**TASK DESCRIPTION**
Set down all of the entries below word for word, with the pictures left out.

**DATASET CONTENT**
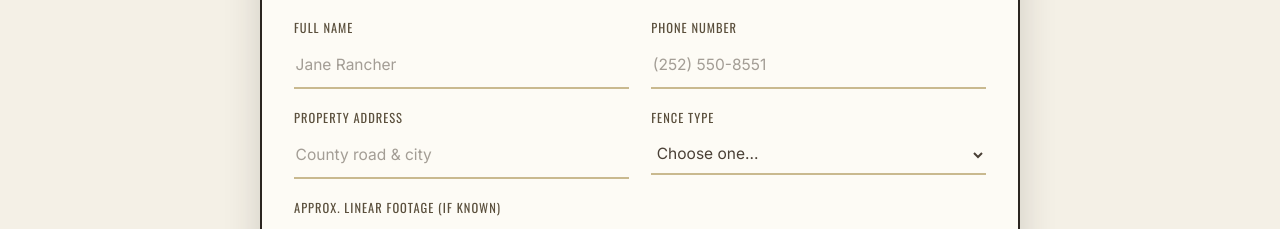
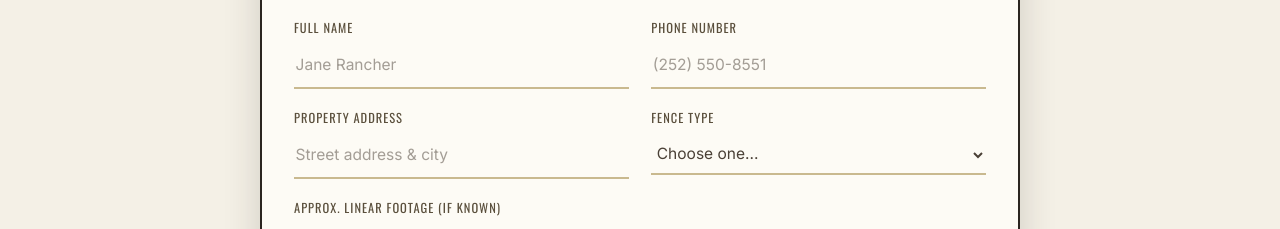
Before and after one commit to dawnTestCode/gotfences, a Next.js app: page / in a window 1280 px wide. Shown: the part 3380-3609 px from the top of the page. Built offline with nearby package versions, Linux system fonts and the light colour scheme.

Commit message:
changed a ittle wording

```diff
--- a/src/components/QuoteForm.tsx
+++ b/src/components/QuoteForm.tsx
@@ -84,7 +84,7 @@ export default function QuoteForm() {
                   </div>
                   <div className="field">
                     <label htmlFor="address">Property Address</label>
-                    <input type="text" id="address" name="address" placeholder="County road & city" />
+                    <input type="text" id="address" name="address" placeholder="Street address & city" />
                   </div>
                   <div className="field">
                     <label htmlFor="fence-type">Fence Type</label>
```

**EXPECTED ANSWER**
Before and after one commit to dawnTestCode/gotfences, a Next.js app: page / in a window 1280 px wide. Shown: the part 3380-3609 px from the top of the page. Built offline with nearby package versions, Linux system fonts and the light colour scheme.

Commit message:
changed a ittle wording

```diff
--- a/src/components/QuoteForm.tsx
+++ b/src/components/QuoteForm.tsx
@@ -84,7 +84,7 @@ export default function QuoteForm() {
                   </div>
                   <div className="field">
                     <label htmlFor="address">Property Address</label>
-                    <input type="text" id="address" name="address" placeholder="County road & city" />
+                    <input type="text" id="address" name="address" placeholder="Street address & city" />
                   </div>
                   <div className="field">
                     <label htmlFor="fence-type">Fence Type</label>
```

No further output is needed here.